## WHAT THIS TASK INVOLVES
Within the entries below, every line containing "direction" is to be copied.

(User interface change data)
• • • •

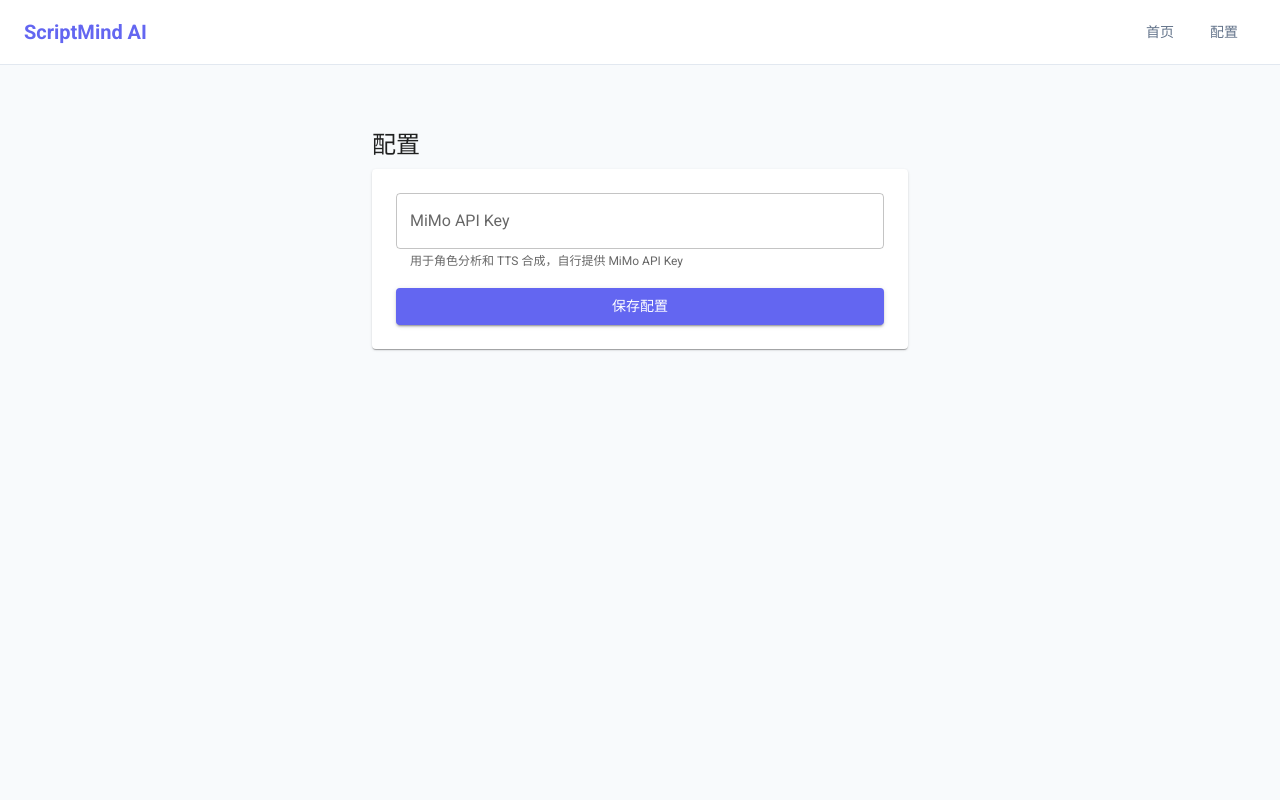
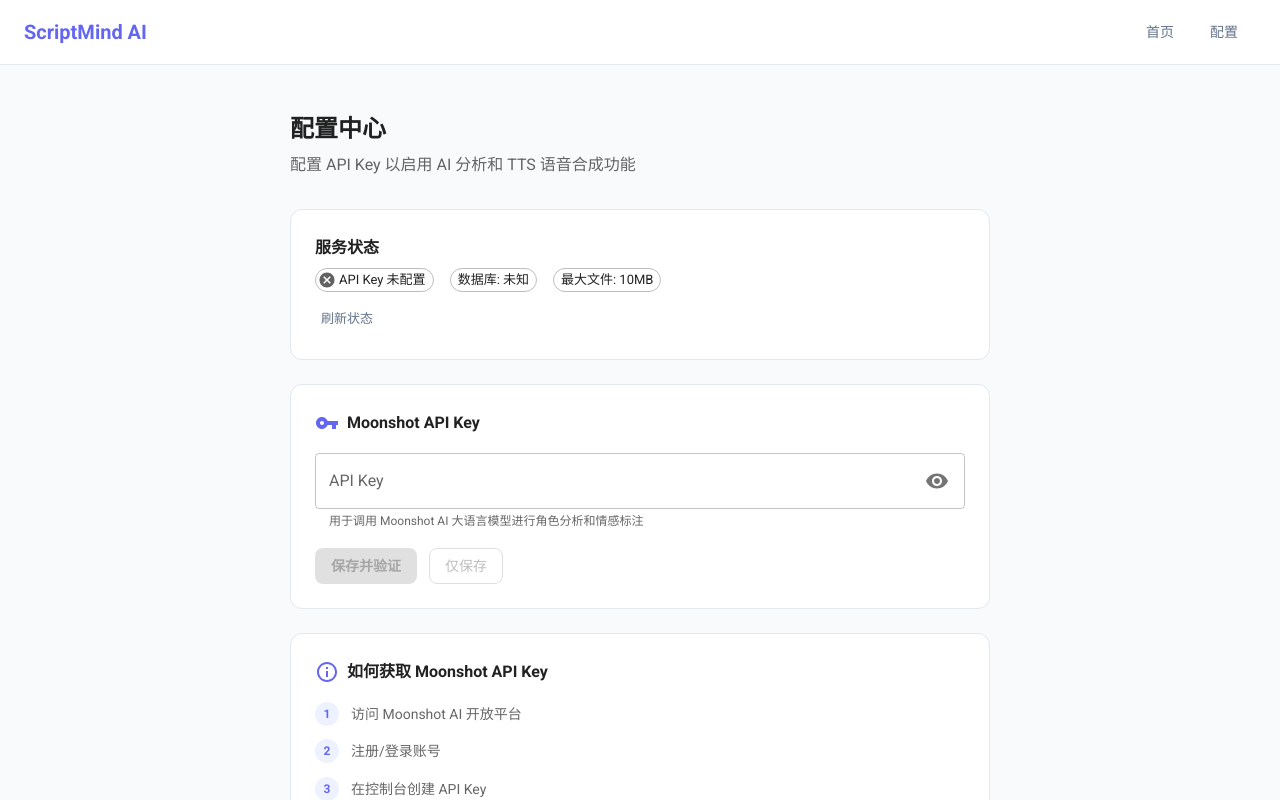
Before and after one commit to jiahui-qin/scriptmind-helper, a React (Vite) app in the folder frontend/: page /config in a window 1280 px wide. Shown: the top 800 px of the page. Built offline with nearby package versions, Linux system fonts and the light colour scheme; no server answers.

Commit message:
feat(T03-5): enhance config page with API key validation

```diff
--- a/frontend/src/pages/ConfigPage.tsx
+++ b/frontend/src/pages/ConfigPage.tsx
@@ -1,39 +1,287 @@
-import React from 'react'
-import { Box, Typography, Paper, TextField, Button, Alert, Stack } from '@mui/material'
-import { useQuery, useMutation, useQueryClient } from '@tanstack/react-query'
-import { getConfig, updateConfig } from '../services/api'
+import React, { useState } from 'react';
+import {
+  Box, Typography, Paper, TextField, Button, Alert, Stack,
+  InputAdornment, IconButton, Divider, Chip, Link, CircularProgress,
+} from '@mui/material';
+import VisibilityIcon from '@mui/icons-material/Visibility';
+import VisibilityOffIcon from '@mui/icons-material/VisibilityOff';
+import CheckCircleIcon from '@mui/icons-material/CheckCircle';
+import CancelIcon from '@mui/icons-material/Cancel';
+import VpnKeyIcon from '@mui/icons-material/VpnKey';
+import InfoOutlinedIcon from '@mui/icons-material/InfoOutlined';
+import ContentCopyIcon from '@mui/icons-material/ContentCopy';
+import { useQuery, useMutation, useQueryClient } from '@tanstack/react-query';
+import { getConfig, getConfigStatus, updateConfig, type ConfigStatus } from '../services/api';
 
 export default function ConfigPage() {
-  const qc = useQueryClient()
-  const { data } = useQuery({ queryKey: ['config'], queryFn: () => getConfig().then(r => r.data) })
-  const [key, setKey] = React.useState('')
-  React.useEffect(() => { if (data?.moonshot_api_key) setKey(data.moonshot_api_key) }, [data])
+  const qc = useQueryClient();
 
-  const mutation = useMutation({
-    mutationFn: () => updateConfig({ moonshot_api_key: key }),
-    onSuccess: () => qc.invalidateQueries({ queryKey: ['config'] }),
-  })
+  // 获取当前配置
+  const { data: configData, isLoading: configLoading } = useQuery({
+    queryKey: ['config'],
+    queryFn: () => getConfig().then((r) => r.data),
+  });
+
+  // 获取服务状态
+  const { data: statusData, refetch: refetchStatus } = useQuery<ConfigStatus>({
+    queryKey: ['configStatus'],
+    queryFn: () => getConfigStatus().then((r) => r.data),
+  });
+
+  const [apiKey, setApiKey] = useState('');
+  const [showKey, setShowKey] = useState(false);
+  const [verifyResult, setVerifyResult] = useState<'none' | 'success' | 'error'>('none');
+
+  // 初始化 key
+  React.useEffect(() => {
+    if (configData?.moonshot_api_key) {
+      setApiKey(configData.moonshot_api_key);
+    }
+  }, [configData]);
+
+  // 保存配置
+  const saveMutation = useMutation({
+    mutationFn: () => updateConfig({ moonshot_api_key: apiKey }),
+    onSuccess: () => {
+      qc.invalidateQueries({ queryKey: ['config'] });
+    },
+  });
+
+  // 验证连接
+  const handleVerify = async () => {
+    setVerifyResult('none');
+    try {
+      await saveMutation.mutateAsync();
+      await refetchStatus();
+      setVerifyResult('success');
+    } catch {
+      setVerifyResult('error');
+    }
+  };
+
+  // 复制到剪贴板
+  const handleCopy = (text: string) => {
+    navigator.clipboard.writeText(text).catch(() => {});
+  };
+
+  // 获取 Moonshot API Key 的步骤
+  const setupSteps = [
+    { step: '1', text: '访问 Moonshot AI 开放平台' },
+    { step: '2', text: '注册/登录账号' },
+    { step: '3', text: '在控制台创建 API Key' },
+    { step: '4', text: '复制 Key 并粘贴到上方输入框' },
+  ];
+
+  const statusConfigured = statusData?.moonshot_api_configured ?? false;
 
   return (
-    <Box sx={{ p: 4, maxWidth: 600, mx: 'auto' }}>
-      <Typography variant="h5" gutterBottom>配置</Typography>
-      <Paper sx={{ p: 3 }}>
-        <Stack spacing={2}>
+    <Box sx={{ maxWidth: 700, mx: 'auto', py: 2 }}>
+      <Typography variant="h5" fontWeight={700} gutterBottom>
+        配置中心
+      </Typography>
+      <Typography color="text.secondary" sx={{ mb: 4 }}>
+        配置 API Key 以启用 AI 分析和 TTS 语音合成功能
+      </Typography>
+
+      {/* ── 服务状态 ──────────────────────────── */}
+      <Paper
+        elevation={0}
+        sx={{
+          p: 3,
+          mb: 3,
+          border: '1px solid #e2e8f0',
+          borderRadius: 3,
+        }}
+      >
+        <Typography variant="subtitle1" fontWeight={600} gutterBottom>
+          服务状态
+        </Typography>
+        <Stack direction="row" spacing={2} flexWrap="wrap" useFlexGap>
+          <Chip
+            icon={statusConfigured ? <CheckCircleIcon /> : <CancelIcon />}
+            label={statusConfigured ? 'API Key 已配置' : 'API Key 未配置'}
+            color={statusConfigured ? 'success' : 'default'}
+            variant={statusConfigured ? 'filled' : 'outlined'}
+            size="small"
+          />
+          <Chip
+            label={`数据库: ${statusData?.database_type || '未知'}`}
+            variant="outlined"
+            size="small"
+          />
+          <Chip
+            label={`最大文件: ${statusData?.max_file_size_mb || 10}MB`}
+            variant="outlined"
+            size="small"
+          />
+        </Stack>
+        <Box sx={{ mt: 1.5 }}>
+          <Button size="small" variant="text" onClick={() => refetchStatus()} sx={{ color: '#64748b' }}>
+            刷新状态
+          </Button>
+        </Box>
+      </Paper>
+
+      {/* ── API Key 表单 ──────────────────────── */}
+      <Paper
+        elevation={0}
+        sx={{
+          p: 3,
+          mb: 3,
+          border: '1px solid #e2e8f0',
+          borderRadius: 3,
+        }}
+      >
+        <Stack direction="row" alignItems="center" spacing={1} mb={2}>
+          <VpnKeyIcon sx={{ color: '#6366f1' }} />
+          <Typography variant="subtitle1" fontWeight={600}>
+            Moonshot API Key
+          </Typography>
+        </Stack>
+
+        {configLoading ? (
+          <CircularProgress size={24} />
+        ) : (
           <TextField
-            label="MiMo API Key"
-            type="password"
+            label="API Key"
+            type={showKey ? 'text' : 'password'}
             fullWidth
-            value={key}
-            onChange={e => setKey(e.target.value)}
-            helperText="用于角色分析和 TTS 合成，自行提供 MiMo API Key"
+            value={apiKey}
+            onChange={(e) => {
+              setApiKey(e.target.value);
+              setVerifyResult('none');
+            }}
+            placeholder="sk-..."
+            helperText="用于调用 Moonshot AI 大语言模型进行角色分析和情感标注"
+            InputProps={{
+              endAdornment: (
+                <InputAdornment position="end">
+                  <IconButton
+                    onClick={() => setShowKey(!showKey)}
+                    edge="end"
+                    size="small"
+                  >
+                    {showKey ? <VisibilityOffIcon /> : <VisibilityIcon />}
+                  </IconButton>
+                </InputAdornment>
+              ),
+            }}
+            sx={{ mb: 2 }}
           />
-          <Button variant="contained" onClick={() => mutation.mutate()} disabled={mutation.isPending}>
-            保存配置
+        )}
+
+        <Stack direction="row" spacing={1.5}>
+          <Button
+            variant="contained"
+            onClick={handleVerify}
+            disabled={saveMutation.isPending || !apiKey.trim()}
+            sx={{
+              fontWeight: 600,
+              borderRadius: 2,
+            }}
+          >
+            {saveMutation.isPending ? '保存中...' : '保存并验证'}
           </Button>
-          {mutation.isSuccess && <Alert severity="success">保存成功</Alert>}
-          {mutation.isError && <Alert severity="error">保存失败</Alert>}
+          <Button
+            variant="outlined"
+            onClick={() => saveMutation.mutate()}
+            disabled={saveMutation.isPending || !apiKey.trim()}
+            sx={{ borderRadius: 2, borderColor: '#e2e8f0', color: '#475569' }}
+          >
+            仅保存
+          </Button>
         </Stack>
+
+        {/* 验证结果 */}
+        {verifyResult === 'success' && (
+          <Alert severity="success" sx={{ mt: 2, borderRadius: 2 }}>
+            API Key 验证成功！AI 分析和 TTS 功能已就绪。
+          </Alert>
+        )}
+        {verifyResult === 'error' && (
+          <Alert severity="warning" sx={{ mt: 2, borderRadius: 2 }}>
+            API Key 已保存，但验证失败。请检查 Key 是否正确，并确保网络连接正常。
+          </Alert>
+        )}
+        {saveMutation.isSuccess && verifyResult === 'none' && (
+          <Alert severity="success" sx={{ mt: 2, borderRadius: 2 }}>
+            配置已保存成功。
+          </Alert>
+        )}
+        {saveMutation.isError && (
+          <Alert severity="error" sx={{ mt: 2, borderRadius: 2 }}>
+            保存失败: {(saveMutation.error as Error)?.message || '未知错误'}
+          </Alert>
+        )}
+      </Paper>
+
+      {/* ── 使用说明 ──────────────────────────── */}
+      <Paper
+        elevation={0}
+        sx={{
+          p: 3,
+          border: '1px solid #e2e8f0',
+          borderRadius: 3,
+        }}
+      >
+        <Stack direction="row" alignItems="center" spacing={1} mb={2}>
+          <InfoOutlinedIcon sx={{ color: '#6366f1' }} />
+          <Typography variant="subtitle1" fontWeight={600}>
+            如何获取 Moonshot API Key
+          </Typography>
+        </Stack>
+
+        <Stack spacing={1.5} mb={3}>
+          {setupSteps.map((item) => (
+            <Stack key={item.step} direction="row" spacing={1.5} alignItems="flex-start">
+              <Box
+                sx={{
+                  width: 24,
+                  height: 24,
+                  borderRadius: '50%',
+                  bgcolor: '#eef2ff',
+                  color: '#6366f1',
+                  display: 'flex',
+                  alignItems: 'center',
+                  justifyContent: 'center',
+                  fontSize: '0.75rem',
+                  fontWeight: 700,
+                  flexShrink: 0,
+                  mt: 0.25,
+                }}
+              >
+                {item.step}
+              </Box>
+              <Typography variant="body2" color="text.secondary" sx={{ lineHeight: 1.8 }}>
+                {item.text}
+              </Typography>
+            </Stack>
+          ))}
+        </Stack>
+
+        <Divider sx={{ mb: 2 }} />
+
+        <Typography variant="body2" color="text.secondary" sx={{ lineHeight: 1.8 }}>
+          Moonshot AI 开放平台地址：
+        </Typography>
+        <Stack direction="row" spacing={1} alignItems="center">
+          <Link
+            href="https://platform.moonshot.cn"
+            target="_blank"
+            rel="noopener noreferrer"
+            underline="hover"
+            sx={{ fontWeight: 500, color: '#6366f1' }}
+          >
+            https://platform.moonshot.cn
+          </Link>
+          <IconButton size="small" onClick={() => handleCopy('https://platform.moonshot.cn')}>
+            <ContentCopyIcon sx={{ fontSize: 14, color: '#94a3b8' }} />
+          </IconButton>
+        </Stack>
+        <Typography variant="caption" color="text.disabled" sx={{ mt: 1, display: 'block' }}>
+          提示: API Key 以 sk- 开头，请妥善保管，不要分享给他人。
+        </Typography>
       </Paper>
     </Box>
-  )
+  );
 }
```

• • • •

## ANSWER
+        <Stack direction="row" spacing={2} flexWrap="wrap" useFlexGap>
+        <Stack direction="row" alignItems="center" spacing={1} mb={2}>
+        <Stack direction="row" spacing={1.5}>
+        <Stack direction="row" alignItems="center" spacing={1} mb={2}>
+            <Stack key={item.step} direction="row" spacing={1.5} alignItems="flex-start">
+        <Stack direction="row" spacing={1} alignItems="center">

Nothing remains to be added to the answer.